PROBLEM STATEMENT:
Each entry should be repeated exactly. Its pictures should not be.

SOURCE MATERIAL:
■ ■ ■ ■

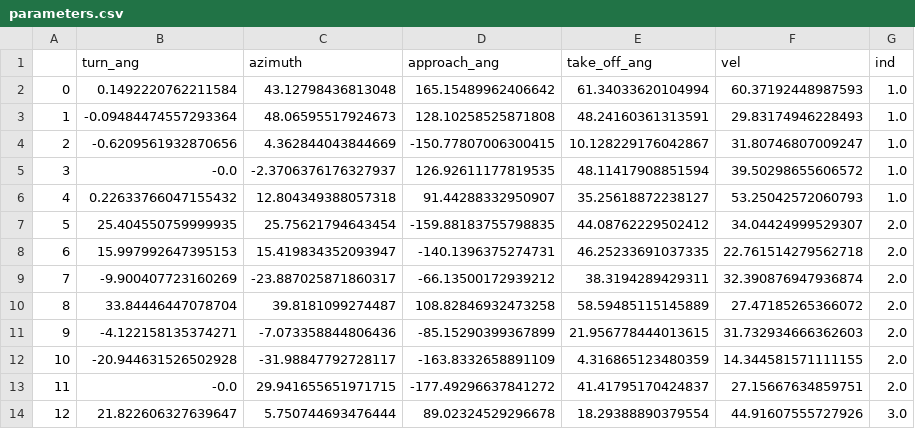
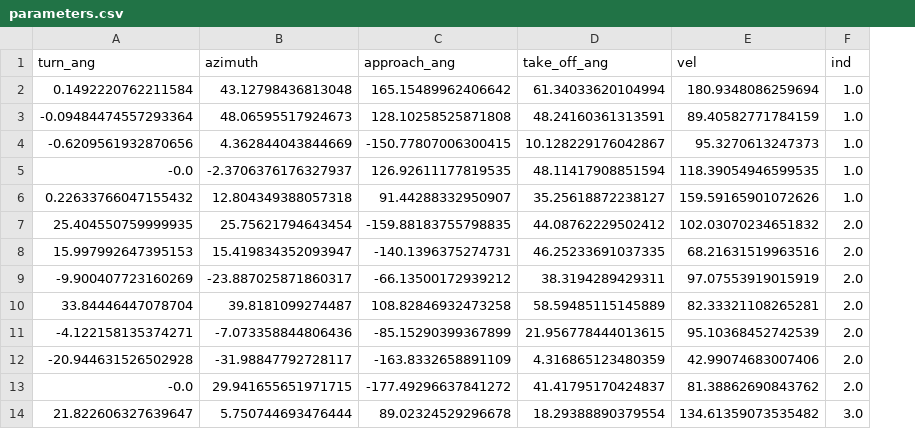
Before and after one commit to shivChitinous/hop-scotch, a CSV file: trajectory_analysis/parameters.csv, drawn as a sheet; removed rows and columns are numbered as before the commit, all else as after; the diff names each change by its address in the sheet, - before the commit and + after, or states it on an @@ line.

Commit message:
grasshopper jump analysis pipeline, data files and figs

```diff
--- a/trajectory_analysis/parameters.csv
+++ b/trajectory_analysis/parameters.csv
-column A, rows 2-14: 0 | 1 | 2 | 3 | 4 | 5 | 6 | 7 | 8 | 9 | 10 | 11 | 12
-E2 (vel): 60.37192448987593
+E2 (vel): 180.9348086259694
-E3 (vel): 29.83174946228493
+E3 (vel): 89.40582771784159
-E4 (vel): 31.80746807009247
+E4 (vel): 95.3270613247373
-E5 (vel): 39.50298655606572
+E5 (vel): 118.39054946599535
-E6 (vel): 53.25042572060793
+E6 (vel): 159.59165901072626
-E7 (vel): 34.04424999529307
+E7 (vel): 102.03070234651832
-E8 (vel): 22.761514279562718
+E8 (vel): 68.21631519963516
-E9 (vel): 32.390876947936874
+E9 (vel): 97.07553919015919
-E10 (vel): 27.47185265366072
+E10 (vel): 82.33321108265281
-E11 (vel): 31.732934666362603
+E11 (vel): 95.10368452742539
-E12 (vel): 14.344581571111155
+E12 (vel): 42.99074683007406
-E13 (vel): 27.15667634859751
+E13 (vel): 81.38862690843762
-E14 (vel): 44.91607555727926
+E14 (vel): 134.61359073535482
```
Also changed, not shown: 20 other files.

■ ■ ■ ■

TASK ANSWER:
Before and after one commit to shivChitinous/hop-scotch, a CSV file: trajectory_analysis/parameters.csv, drawn as a sheet; removed rows and columns are numbered as before the commit, all else as after; the diff names each change by its address in the sheet, - before the commit and + after, or states it on an @@ line.

Commit message:
grasshopper jump analysis pipeline, data files and figs

```diff
--- a/trajectory_analysis/parameters.csv
+++ b/trajectory_analysis/parameters.csv
-column A, rows 2-14: 0 | 1 | 2 | 3 | 4 | 5 | 6 | 7 | 8 | 9 | 10 | 11 | 12
-E2 (vel): 60.37192448987593
+E2 (vel): 180.9348086259694
-E3 (vel): 29.83174946228493
+E3 (vel): 89.40582771784159
-E4 (vel): 31.80746807009247
+E4 (vel): 95.3270613247373
-E5 (vel): 39.50298655606572
+E5 (vel): 118.39054946599535
-E6 (vel): 53.25042572060793
+E6 (vel): 159.59165901072626
-E7 (vel): 34.04424999529307
+E7 (vel): 102.03070234651832
-E8 (vel): 22.761514279562718
+E8 (vel): 68.21631519963516
-E9 (vel): 32.390876947936874
+E9 (vel): 97.07553919015919
-E10 (vel): 27.47185265366072
+E10 (vel): 82.33321108265281
-E11 (vel): 31.732934666362603
+E11 (vel): 95.10368452742539
-E12 (vel): 14.344581571111155
+E12 (vel): 42.99074683007406
-E13 (vel): 27.15667634859751
+E13 (vel): 81.38862690843762
-E14 (vel): 44.91607555727926
+E14 (vel): 134.61359073535482
```
Also changed, not shown: 20 other files.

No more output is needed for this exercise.